Within a few years, NOFA consisted of chapters in Vermont and New Hampshire, as well as a growing number of members in other states in the Northeast. At some point in the late 1970s, I volunteered to be on the NOFA Interstate Council as one of two representatives of members who weren't in Vermont or New Hampshire.  

Beginning in 1975, the Council created the Summer Conference.  Wendell Berry was the keynote speaker at the first conference held at High Mowing School in New Hampshire. Although I missed the Friday night keynote, I remember especially NOFA Founding President Samuel Kaymen's workshop on soil fertility the next day and the workshops on Biodynamic Agriculture which were featured on Sunday. Until the mid 1980s, the Conference alternated between Vermont and New Hampshire.
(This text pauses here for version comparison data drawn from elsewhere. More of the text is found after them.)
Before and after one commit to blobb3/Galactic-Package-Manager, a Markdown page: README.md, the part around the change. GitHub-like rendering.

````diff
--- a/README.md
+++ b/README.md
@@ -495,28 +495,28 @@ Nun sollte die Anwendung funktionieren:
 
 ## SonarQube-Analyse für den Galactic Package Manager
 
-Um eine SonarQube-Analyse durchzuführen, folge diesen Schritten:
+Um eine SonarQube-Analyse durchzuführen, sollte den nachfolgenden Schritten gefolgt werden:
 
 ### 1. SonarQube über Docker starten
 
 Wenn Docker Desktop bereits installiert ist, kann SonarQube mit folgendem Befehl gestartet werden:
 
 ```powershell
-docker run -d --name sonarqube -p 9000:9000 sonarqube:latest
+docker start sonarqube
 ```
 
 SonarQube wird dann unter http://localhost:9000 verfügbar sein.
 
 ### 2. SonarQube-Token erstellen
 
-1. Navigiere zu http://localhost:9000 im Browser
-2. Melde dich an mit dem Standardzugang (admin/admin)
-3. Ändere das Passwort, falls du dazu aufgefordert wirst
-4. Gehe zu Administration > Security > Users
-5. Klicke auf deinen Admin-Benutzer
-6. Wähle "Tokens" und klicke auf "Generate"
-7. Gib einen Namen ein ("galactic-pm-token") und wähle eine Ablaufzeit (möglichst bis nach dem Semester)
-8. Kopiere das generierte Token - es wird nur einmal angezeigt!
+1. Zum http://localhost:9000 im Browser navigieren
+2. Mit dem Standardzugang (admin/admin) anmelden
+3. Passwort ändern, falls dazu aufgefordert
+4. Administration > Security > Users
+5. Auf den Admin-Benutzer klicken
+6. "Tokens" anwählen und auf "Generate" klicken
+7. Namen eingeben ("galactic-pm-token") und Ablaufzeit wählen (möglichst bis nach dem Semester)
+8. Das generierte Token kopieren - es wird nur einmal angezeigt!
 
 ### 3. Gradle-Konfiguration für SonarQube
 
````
The Council also published the organization's newspaper, The Natural Farmer and was ready to accept new state chapters as membership in other states grew.  During the 1980s, chapters were formed in Massachusetts, Connecticut, New York and New Jersey.  The Rhode Island Chapter was formed in 1990. I was the founding president of the Connecticut chapter in 1982 and served as a board member until I started working for CT NOFA in 2001 when the organization hired its first coordinator before expanding my title to Executive Director. I retired from this position in 2013, but still serve as the Organic Advocate. 

The Interstate Council provided a way for state chapters to work together on important issues. Organic certification, for example, which most of the states had initiated in the 1980s and the formation of the National Organic Program in the 1990s were a strong focus. The Council also spread the expertise of Northeast growers through farmer-to-farmer meetings, a multiyear project to encourage CSAs, The Real Dirt (published in 1993 to share the strategies of successful organic farmers) and the NOFA Organic Practices Handbook series.

Over the years the Council was a founding member of the International Federation of Organic Agriculture Movements (IFOAM) and of the Agricultural Justice Project. The Interstate's policy work has grown significantly in the past decade.

Once the Connecticut NOFA chapter was formed, I represented it on the Council until 2014.  It was my privilege to be president of the Interstate Council for several three-year terms in the 1990s and 2000s. The work of the Council in tying together the NOFA members is critically important. 

I was honored to be able to play a part in the leadership of this pioneering organization for nearly four decades, humbled by my Lifetime Achievement Award and am excited by the next two generations of organic farmers, gardeners and activists who attended this year's conference.


1 comment:

  1. Bill ~ Your passion, dedication and good humor are an inspiration to many.